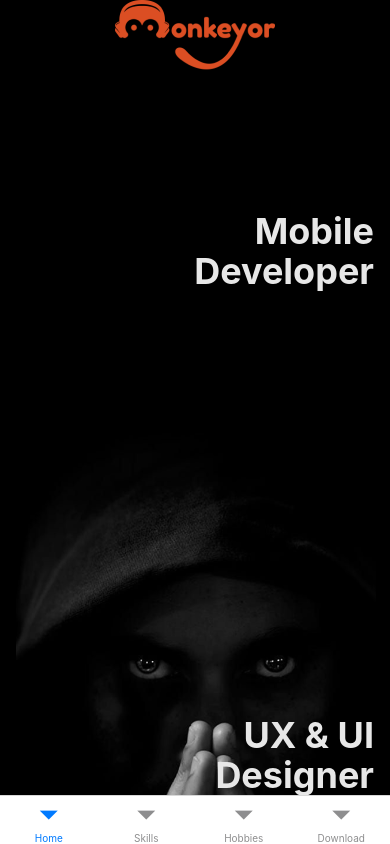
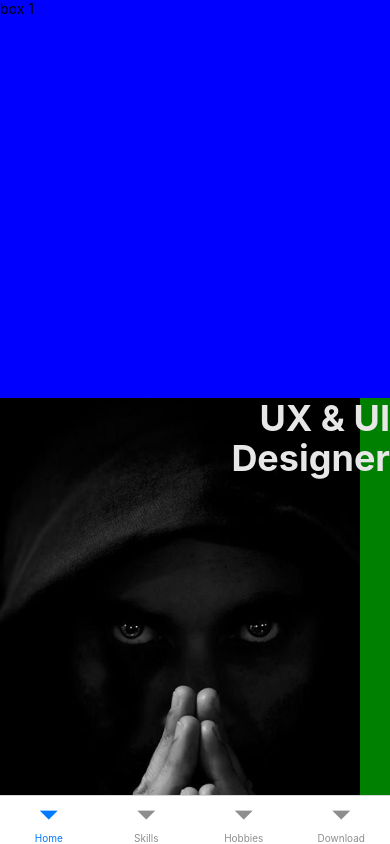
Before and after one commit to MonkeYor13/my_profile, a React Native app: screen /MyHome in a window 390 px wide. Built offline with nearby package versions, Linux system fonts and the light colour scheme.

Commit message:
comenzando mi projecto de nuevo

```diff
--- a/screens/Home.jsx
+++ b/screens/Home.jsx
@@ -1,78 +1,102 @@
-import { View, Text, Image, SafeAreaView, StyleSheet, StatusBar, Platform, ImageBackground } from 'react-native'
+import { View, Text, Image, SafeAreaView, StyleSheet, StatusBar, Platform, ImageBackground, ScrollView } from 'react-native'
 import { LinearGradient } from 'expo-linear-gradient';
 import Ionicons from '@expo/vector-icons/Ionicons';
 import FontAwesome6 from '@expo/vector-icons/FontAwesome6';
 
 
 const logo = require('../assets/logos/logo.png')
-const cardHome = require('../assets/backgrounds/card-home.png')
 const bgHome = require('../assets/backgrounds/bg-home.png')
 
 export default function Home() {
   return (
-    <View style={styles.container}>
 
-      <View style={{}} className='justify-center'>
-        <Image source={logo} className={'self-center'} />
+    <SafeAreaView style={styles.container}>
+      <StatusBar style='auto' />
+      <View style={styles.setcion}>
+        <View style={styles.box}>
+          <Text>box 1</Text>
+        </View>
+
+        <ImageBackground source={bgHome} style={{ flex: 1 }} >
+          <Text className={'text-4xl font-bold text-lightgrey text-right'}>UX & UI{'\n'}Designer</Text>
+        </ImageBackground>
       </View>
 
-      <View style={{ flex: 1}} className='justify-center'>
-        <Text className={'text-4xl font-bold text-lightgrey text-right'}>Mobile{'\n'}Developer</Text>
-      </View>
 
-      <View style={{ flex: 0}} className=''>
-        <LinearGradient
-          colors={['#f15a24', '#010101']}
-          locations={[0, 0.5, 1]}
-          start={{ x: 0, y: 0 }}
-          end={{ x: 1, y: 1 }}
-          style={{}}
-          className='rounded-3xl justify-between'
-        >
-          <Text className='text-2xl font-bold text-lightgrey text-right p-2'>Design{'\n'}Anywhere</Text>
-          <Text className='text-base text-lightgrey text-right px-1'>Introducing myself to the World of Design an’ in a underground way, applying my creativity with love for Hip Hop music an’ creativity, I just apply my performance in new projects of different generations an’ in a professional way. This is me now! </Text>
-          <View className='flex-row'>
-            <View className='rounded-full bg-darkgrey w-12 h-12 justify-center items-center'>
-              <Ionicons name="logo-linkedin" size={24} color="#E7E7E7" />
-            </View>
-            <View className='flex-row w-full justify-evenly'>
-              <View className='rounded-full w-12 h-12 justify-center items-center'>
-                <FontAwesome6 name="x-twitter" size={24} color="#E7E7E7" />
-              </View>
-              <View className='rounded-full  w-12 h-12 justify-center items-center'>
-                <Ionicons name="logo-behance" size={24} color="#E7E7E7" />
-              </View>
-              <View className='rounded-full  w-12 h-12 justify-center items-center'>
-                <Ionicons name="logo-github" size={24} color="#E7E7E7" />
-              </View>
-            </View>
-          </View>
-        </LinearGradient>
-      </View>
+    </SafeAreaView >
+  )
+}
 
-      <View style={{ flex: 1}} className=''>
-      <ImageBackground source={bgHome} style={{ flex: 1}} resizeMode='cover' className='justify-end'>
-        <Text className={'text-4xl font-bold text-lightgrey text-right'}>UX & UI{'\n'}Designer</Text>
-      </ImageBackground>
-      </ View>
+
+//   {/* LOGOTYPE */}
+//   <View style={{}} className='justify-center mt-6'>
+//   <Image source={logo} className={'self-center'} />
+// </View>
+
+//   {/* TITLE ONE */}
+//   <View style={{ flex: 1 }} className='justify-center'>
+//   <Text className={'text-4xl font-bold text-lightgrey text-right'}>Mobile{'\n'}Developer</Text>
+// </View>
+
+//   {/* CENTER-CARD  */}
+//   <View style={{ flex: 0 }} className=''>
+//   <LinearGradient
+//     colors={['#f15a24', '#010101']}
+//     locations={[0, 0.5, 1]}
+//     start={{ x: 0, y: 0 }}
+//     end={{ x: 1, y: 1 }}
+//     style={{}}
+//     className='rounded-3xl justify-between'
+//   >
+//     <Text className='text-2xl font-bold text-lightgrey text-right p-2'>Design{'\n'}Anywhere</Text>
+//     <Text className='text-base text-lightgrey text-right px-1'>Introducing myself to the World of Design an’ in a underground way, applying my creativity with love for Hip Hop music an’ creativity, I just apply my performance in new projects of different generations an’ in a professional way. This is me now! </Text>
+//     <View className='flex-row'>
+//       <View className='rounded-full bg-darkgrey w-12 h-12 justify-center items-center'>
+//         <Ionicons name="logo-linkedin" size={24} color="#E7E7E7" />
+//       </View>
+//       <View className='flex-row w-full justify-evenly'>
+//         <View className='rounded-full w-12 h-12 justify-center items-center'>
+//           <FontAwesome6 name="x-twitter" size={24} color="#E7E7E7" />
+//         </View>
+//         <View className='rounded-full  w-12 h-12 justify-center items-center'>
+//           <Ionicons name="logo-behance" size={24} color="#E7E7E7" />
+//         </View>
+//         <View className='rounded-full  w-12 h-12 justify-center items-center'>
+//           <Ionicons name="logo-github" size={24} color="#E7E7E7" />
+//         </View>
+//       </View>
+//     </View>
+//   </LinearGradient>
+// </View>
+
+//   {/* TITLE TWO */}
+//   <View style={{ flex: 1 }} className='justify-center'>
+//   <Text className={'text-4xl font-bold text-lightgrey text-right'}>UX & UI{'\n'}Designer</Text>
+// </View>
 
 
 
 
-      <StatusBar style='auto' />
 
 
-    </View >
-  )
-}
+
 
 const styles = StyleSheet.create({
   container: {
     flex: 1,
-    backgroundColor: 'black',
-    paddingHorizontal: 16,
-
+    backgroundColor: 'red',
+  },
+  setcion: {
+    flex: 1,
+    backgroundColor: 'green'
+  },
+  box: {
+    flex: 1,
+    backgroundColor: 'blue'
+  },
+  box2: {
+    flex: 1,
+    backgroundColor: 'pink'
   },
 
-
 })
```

==

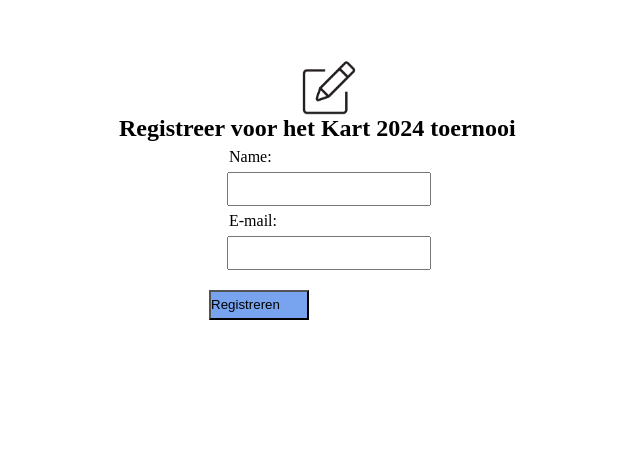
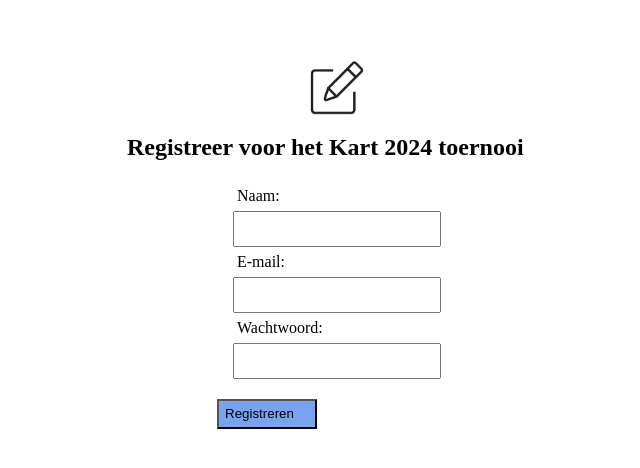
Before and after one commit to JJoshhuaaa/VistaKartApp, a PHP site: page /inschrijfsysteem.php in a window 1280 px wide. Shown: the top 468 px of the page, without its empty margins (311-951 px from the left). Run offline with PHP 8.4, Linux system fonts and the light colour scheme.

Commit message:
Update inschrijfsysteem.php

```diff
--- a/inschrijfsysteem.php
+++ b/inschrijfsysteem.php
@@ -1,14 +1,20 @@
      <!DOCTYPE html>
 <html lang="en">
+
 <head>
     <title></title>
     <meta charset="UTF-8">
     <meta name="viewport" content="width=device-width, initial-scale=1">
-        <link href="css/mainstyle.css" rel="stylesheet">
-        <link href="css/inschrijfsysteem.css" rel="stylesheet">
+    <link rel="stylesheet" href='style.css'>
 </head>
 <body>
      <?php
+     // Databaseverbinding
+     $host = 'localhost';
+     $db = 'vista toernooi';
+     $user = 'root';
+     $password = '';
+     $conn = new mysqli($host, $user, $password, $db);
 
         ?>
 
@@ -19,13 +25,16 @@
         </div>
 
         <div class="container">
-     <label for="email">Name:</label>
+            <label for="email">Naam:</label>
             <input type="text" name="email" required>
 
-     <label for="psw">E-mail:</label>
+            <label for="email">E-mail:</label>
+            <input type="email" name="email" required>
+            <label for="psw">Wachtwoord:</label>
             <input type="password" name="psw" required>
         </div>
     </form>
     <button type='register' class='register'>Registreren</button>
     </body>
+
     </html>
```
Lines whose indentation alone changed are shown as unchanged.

# Task to carry out
If a line in the material above contains the word "items", it counts; give only the number of such lines.

# Solved problem
8